Dataset items
────────
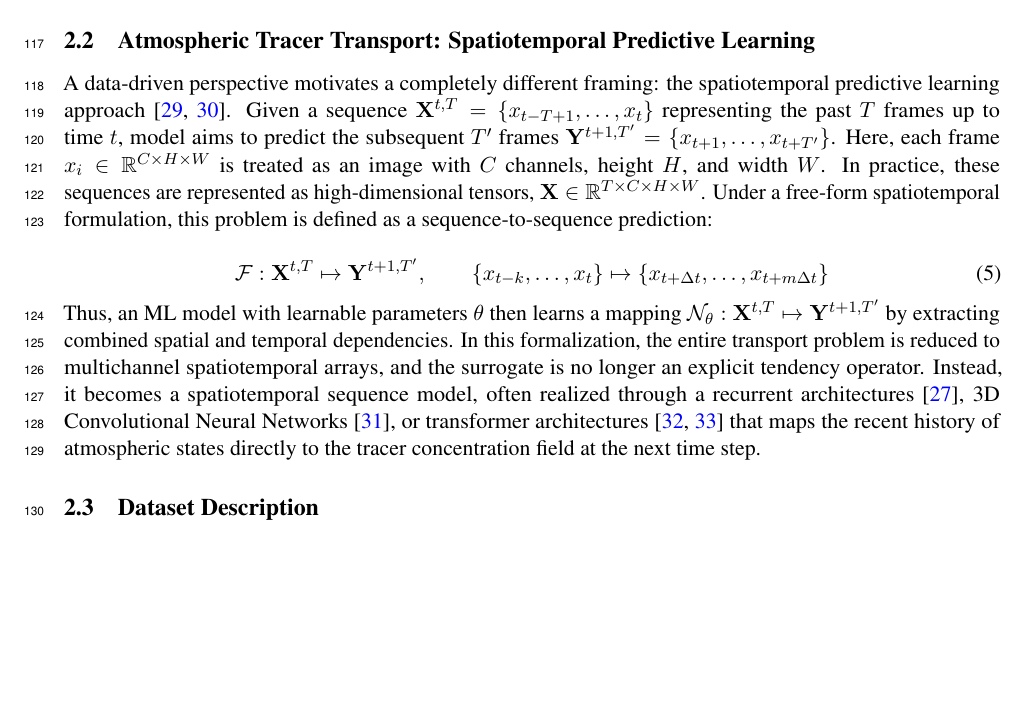
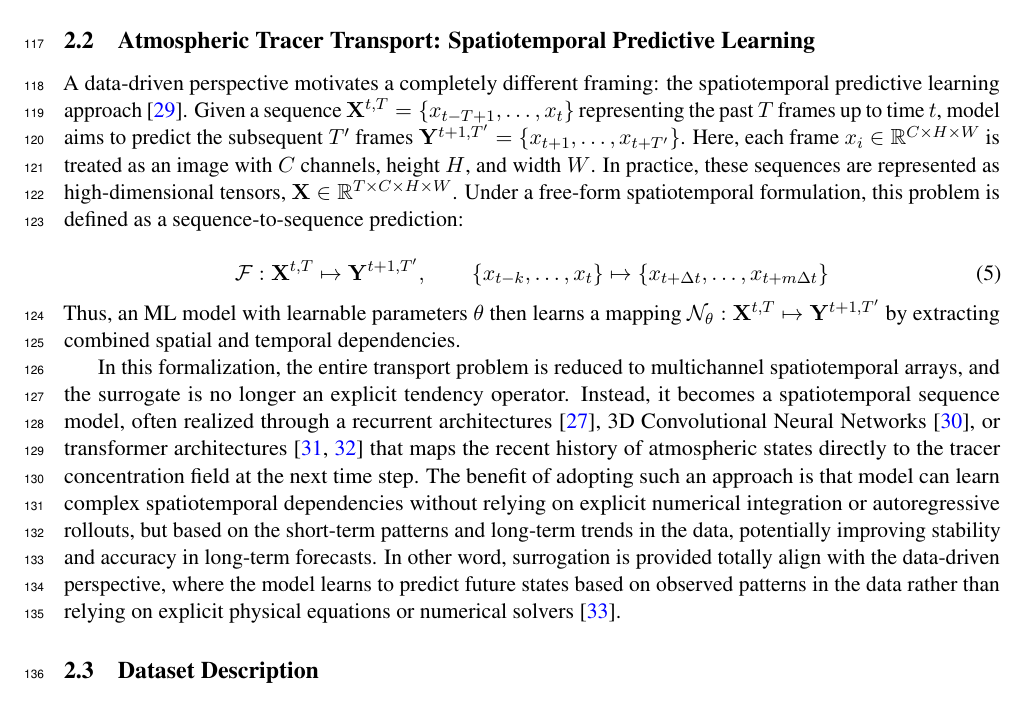
Before and after one commit to smhassanerfani/NeurIPS2025, a LaTeX paper (tackling_climate_workshop.tex): part of page 4 of 20, cut so that both start at the same text, the shorter picture padded with empty space. Compiled offline with pdfLaTeX.

Commit message:
fix(manuscript): fix methodology sec 2.2

```diff
--- a/tackling_climate_workshop.tex
+++ b/tackling_climate_workshop.tex
@@ -95,7 +95,7 @@
         This procedure naturally maps to an \textbf{autoregressive rollout}: the learned tendency operator is applied repeatedly, step-by-step, to evolve the prognostic state forward in time. This approach is thoroughly investigated in~\cite{benson2025atmospheric}.
 
     \subsection{Atmospheric Tracer Transport: Spatiotemporal Predictive Learning}
-        A data-driven perspective motivates a completely different framing: the spatiotemporal predictive learning approach~\cite{erfani2026spatiotemporal, erfani2026genealogy}. Given a sequence $\mathbf{X}^{t,T} = \{x_{t-T+1}, \dots, x_t\}$ representing the past $T$ frames up to time $t$, model aims to predict the subsequent $T'$ frames $\mathbf{Y}^{t+1,T'} = \{x_{t+1}, \dots, x_{t+T'}\}$. Here, each frame $x_i \in \mathbb{R}^{C \times H \times W}$ is treated as an image with $C$ channels, height $H$, and width $W$. In practice, these sequences are represented as high-dimensional tensors, $\mathbf{X} \in \mathbb{R}^{T \times C \times H \times W}$. Under a free-form spatiotemporal formulation, this problem is defined as a sequence-to-sequence prediction:
+        A data-driven perspective motivates a completely different framing: the spatiotemporal predictive learning approach~\cite{erfani2026spatiotemporal}. Given a sequence $\mathbf{X}^{t,T} = \{x_{t-T+1}, \dots, x_t\}$ representing the past $T$ frames up to time $t$, model aims to predict the subsequent $T'$ frames $\mathbf{Y}^{t+1,T'} = \{x_{t+1}, \dots, x_{t+T'}\}$. Here, each frame $x_i \in \mathbb{R}^{C \times H \times W}$ is treated as an image with $C$ channels, height $H$, and width $W$. In practice, these sequences are represented as high-dimensional tensors, $\mathbf{X} \in \mathbb{R}^{T \times C \times H \times W}$. Under a free-form spatiotemporal formulation, this problem is defined as a sequence-to-sequence prediction:
 
         \begin{equation}
             \mathcal{F} : \mathbf{X}^{t,T} \mapsto \mathbf{Y}^{t+1,T'}, \qquad
@@ -104,7 +104,9 @@
         \end{equation}
 
         \noindent
-        Thus, an ML model with learnable parameters $\theta$ then learns a mapping $\mathcal{N}_{\theta} : \mathbf{X}^{t,T} \mapsto \mathbf{Y}^{t+1,T'}$ by extracting combined spatial and temporal dependencies. In this formalization, the entire transport problem is reduced to multichannel spatiotemporal arrays, and the surrogate is no longer an explicit tendency operator. Instead, it becomes a spatiotemporal sequence model, often realized through a recurrent architectures~\cite{shi2015convolutional}, 3D Convolutional Neural Networks~\cite{tran2015learning}, or transformer architectures~\cite{bertasius2021timesformer, arnab2021vivit} that maps the recent history of atmospheric states directly to the tracer concentration field at the next time step.
+        Thus, an ML model with learnable parameters $\theta$ then learns a mapping $\mathcal{N}_{\theta} : \mathbf{X}^{t,T} \mapsto \mathbf{Y}^{t+1,T'}$ by extracting combined spatial and temporal dependencies.
+
+        In this formalization, the entire transport problem is reduced to multichannel spatiotemporal arrays, and the surrogate is no longer an explicit tendency operator. Instead, it becomes a spatiotemporal sequence model, often realized through a recurrent architectures~\cite{shi2015convolutional}, 3D Convolutional Neural Networks~\cite{tran2015learning}, or transformer architectures~\cite{bertasius2021timesformer, arnab2021vivit} that maps the recent history of atmospheric states directly to the tracer concentration field at the next time step. The benefit of adopting such an approach is that model can learn complex spatiotemporal dependencies without relying on explicit numerical integration or autoregressive rollouts, but based on the short-term patterns and long-term trends in the data, potentially improving stability and accuracy in long-term forecasts. In other word, surrogation is provided totally align with the data-driven perspective, where the model learns to predict future states based on observed patterns in the data rather than relying on explicit physical equations or numerical solvers~\cite{erfani2026genealogy}.
 
     \subsection{Dataset Description}
         To train the ML model, the NASA GISS-E3 (ModelE) was run with prescribed sea surface temperature (SST) and sea ice fraction for three different time periods. First, the pre-industrial era from 1851 to 1853 (3 years), yielding 3 years of data. For this period, monthly-averaged BCB concentrations were interpolated to daily intervals, as no daily inventory exists for this time period. The second dataset spans 2010 to 2012 (3 years). This period falls within the satellite era, so daily BCB concentrations were used for this run. The third period covers 2020 and 2021 (2 years). This run is also based on daily BCB concentrations considered for testing the model on entirely outside the training domain.
```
────────
THE PROBLEM =
Write out all of the records above. Keep them exact and leave out the pictures.

SOLVED EXERCISE =
Before and after one commit to smhassanerfani/NeurIPS2025, a LaTeX paper (tackling_climate_workshop.tex): part of page 4 of 20, cut so that both start at the same text, the shorter picture padded with empty space. Compiled offline with pdfLaTeX.

Commit message:
fix(manuscript): fix methodology sec 2.2

```diff
--- a/tackling_climate_workshop.tex
+++ b/tackling_climate_workshop.tex
@@ -95,7 +95,7 @@
         This procedure naturally maps to an \textbf{autoregressive rollout}: the learned tendency operator is applied repeatedly, step-by-step, to evolve the prognostic state forward in time. This approach is thoroughly investigated in~\cite{benson2025atmospheric}.
 
     \subsection{Atmospheric Tracer Transport: Spatiotemporal Predictive Learning}
-        A data-driven perspective motivates a completely different framing: the spatiotemporal predictive learning approach~\cite{erfani2026spatiotemporal, erfani2026genealogy}. Given a sequence $\mathbf{X}^{t,T} = \{x_{t-T+1}, \dots, x_t\}$ representing the past $T$ frames up to time $t$, model aims to predict the subsequent $T'$ frames $\mathbf{Y}^{t+1,T'} = \{x_{t+1}, \dots, x_{t+T'}\}$. Here, each frame $x_i \in \mathbb{R}^{C \times H \times W}$ is treated as an image with $C$ channels, height $H$, and width $W$. In practice, these sequences are represented as high-dimensional tensors, $\mathbf{X} \in \mathbb{R}^{T \times C \times H \times W}$. Under a free-form spatiotemporal formulation, this problem is defined as a sequence-to-sequence prediction:
+        A data-driven perspective motivates a completely different framing: the spatiotemporal predictive learning approach~\cite{erfani2026spatiotemporal}. Given a sequence $\mathbf{X}^{t,T} = \{x_{t-T+1}, \dots, x_t\}$ representing the past $T$ frames up to time $t$, model aims to predict the subsequent $T'$ frames $\mathbf{Y}^{t+1,T'} = \{x_{t+1}, \dots, x_{t+T'}\}$. Here, each frame $x_i \in \mathbb{R}^{C \times H \times W}$ is treated as an image with $C$ channels, height $H$, and width $W$. In practice, these sequences are represented as high-dimensional tensors, $\mathbf{X} \in \mathbb{R}^{T \times C \times H \times W}$. Under a free-form spatiotemporal formulation, this problem is defined as a sequence-to-sequence prediction:
 
         \begin{equation}
             \mathcal{F} : \mathbf{X}^{t,T} \mapsto \mathbf{Y}^{t+1,T'}, \qquad
@@ -104,7 +104,9 @@
         \end{equation}
 
         \noindent
-        Thus, an ML model with learnable parameters $\theta$ then learns a mapping $\mathcal{N}_{\theta} : \mathbf{X}^{t,T} \mapsto \mathbf{Y}^{t+1,T'}$ by extracting combined spatial and temporal dependencies. In this formalization, the entire transport problem is reduced to multichannel spatiotemporal arrays, and the surrogate is no longer an explicit tendency operator. Instead, it becomes a spatiotemporal sequence model, often realized through a recurrent architectures~\cite{shi2015convolutional}, 3D Convolutional Neural Networks~\cite{tran2015learning}, or transformer architectures~\cite{bertasius2021timesformer, arnab2021vivit} that maps the recent history of atmospheric states directly to the tracer concentration field at the next time step.
+        Thus, an ML model with learnable parameters $\theta$ then learns a mapping $\mathcal{N}_{\theta} : \mathbf{X}^{t,T} \mapsto \mathbf{Y}^{t+1,T'}$ by extracting combined spatial and temporal dependencies.
+
+        In this formalization, the entire transport problem is reduced to multichannel spatiotemporal arrays, and the surrogate is no longer an explicit tendency operator. Instead, it becomes a spatiotemporal sequence model, often realized through a recurrent architectures~\cite{shi2015convolutional}, 3D Convolutional Neural Networks~\cite{tran2015learning}, or transformer architectures~\cite{bertasius2021timesformer, arnab2021vivit} that maps the recent history of atmospheric states directly to the tracer concentration field at the next time step. The benefit of adopting such an approach is that model can learn complex spatiotemporal dependencies without relying on explicit numerical integration or autoregressive rollouts, but based on the short-term patterns and long-term trends in the data, potentially improving stability and accuracy in long-term forecasts. In other word, surrogation is provided totally align with the data-driven perspective, where the model learns to predict future states based on observed patterns in the data rather than relying on explicit physical equations or numerical solvers~\cite{erfani2026genealogy}.
 
     \subsection{Dataset Description}
         To train the ML model, the NASA GISS-E3 (ModelE) was run with prescribed sea surface temperature (SST) and sea ice fraction for three different time periods. First, the pre-industrial era from 1851 to 1853 (3 years), yielding 3 years of data. For this period, monthly-averaged BCB concentrations were interpolated to daily intervals, as no daily inventory exists for this time period. The second dataset spans 2010 to 2012 (3 years). This period falls within the satellite era, so daily BCB concentrations were used for this run. The third period covers 2020 and 2021 (2 years). This run is also based on daily BCB concentrations considered for testing the model on entirely outside the training domain.
```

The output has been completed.